·      Women of advanced reproductive age (35 years or older);

·      Any women with a diagnosis of “unexplained infertility”;

·      Women who have shown a poor response to ovulation induction with either Clomid/Serophene or injectable fertility drugs;

·      Women who have been told they need IVF with donor eggs — a normal AMH level may permit them to do IVF with their own eggs, while an abnormal AMH level may confirm the need for IVF with donor eggs

For more information on AMH testing, see the article by Scott Roseff, MD

Day 3 Follicle Stimulating Hormone (FSH) and Estradiol (E2) Testing (Blood Testing)

On the third day of the menstrual cycle, the clinic may draw blood and test the FSH levels. This test is not as reliable as other but can give an indication if a woman is closer to menopause (with low ovarian reserves). FSH is a hormone secreted by the anterior lobe of the pituitary and stimulates the maturing of the ovarian follicles in women. In men, the hormone is important in maintaining spermatogenesis.

Unfortunately, a high FSH is always bad but a good level may not mean there are egg reserves either.

Adding to the confusion is the fact that FSH bounces around quite a bit. One month the result may be a 7 and the next month it may be a 13. For a while, it was thought that waiting for a month to cycle may yield a better level and improve the odds that a given cycle would work.
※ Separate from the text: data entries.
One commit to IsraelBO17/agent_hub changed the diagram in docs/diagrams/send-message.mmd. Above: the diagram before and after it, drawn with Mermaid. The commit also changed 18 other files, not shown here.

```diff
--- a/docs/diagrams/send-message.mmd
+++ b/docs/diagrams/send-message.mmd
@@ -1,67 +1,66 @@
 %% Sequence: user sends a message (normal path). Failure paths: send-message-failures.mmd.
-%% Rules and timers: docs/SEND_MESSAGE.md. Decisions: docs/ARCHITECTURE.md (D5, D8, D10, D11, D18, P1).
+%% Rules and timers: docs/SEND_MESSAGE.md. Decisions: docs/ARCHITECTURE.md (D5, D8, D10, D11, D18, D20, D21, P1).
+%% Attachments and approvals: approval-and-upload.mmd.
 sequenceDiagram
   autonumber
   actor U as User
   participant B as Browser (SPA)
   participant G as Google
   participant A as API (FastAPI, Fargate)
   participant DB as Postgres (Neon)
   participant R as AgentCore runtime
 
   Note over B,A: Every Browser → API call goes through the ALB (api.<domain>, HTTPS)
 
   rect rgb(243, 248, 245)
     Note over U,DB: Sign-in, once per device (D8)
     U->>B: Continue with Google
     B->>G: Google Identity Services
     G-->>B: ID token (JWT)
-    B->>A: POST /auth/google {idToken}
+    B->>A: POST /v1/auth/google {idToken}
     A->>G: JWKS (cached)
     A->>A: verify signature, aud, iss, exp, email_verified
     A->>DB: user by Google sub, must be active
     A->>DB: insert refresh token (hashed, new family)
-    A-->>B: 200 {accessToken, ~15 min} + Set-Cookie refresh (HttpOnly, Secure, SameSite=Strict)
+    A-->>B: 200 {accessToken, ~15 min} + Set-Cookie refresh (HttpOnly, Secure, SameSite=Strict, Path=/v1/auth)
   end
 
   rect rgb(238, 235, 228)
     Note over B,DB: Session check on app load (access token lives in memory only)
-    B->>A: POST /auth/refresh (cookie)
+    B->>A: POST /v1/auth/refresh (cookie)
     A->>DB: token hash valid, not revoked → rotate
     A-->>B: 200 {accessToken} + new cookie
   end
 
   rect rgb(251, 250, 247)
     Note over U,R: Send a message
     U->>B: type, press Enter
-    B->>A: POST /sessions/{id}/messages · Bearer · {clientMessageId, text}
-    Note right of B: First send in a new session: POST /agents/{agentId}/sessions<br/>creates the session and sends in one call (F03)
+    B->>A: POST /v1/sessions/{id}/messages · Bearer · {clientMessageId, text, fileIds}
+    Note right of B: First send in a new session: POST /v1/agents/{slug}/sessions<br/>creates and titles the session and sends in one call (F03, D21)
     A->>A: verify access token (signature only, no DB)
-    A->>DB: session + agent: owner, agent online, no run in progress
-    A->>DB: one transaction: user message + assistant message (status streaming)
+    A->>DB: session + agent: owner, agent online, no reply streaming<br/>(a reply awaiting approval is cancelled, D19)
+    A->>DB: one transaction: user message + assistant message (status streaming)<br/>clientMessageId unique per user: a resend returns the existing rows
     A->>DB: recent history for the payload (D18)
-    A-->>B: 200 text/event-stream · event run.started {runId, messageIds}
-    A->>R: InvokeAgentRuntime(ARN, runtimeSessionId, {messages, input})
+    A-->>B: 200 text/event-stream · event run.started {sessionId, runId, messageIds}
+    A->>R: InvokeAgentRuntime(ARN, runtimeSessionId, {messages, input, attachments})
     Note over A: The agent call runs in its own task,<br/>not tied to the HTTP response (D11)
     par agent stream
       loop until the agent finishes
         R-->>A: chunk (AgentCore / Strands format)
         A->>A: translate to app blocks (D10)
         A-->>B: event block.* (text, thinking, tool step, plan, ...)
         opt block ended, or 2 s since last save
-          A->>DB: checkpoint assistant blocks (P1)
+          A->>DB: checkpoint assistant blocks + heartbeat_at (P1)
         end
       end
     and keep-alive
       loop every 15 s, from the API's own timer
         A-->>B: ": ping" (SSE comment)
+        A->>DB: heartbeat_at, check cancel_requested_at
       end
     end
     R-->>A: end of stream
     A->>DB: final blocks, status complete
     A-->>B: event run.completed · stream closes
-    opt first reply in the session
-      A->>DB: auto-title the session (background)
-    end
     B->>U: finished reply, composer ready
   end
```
Unfortunately, the intermittent high FSH is as bad a prognostic sign in months where the FSH is normal as in months where the level is high.

For more information on FSH testing read the David Sable, MD article.

Other Blood Work May Be Ordered

Depending on the individual or couple’s needs, there may be other blood tests ordered. Blood tests that might be needed include:

Luteinizing hormone (LH): A pituitary hormone that stimulates the gonads. In the male LH is necessary for spermatogenesis (Sertoli cell function) and for the production of testosterone (Leydig cell function). In the woman LH is necessary for the production of estrogen. When estrogen reaches a critical peak, the pituitary releases a surge of LH (the LH spike), which releases the egg from the follicle.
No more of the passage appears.